__PROBLEM DESCRIPTION__:
Only the text belongs in the copy: repeat each record exactly, without pictures.

__PROVIDED RECORDS__:

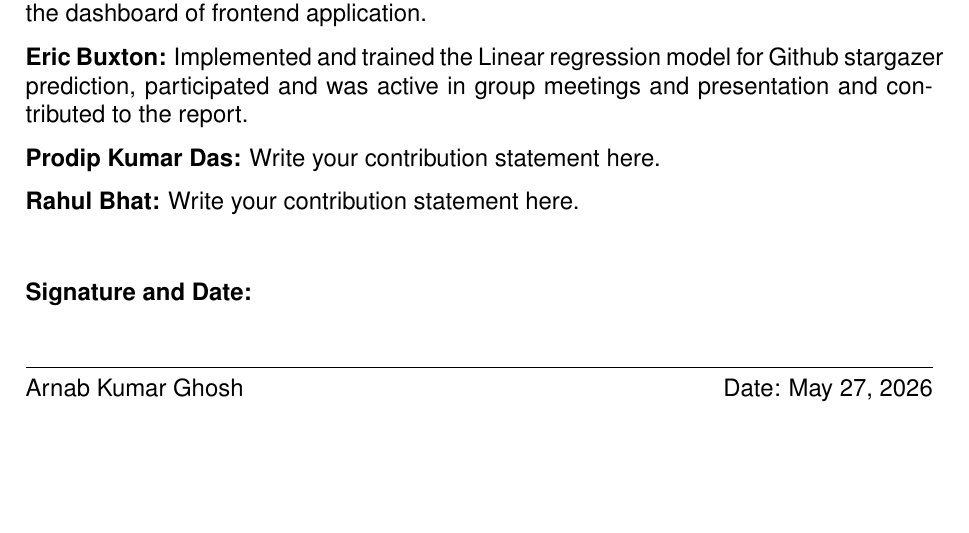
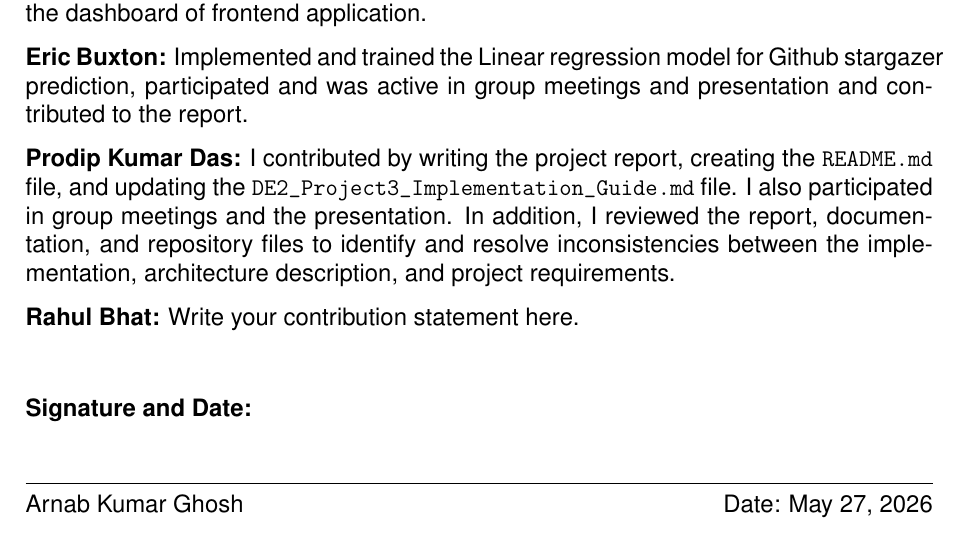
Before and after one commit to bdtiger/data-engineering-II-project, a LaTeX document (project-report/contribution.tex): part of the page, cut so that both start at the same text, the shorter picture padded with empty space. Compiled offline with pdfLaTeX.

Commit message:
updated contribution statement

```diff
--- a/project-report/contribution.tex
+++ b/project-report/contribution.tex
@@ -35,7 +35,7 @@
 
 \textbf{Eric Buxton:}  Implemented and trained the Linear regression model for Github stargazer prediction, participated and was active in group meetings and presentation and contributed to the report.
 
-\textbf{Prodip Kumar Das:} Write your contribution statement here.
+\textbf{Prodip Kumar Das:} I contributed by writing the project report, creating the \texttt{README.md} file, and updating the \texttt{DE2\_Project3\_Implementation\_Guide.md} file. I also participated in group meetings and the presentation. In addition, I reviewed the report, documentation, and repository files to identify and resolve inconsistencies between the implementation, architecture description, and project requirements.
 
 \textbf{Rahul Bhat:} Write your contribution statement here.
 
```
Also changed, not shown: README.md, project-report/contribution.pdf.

__RESPONSE FOR THIS EXERCISE__:
Before and after one commit to bdtiger/data-engineering-II-project, a LaTeX document (project-report/contribution.tex): part of the page, cut so that both start at the same text, the shorter picture padded with empty space. Compiled offline with pdfLaTeX.

Commit message:
updated contribution statement

```diff
--- a/project-report/contribution.tex
+++ b/project-report/contribution.tex
@@ -35,7 +35,7 @@
 
 \textbf{Eric Buxton:}  Implemented and trained the Linear regression model for Github stargazer prediction, participated and was active in group meetings and presentation and contributed to the report.
 
-\textbf{Prodip Kumar Das:} Write your contribution statement here.
+\textbf{Prodip Kumar Das:} I contributed by writing the project report, creating the \texttt{README.md} file, and updating the \texttt{DE2\_Project3\_Implementation\_Guide.md} file. I also participated in group meetings and the presentation. In addition, I reviewed the report, documentation, and repository files to identify and resolve inconsistencies between the implementation, architecture description, and project requirements.
 
 \textbf{Rahul Bhat:} Write your contribution statement here.
 
```
Also changed, not shown: README.md, project-report/contribution.pdf.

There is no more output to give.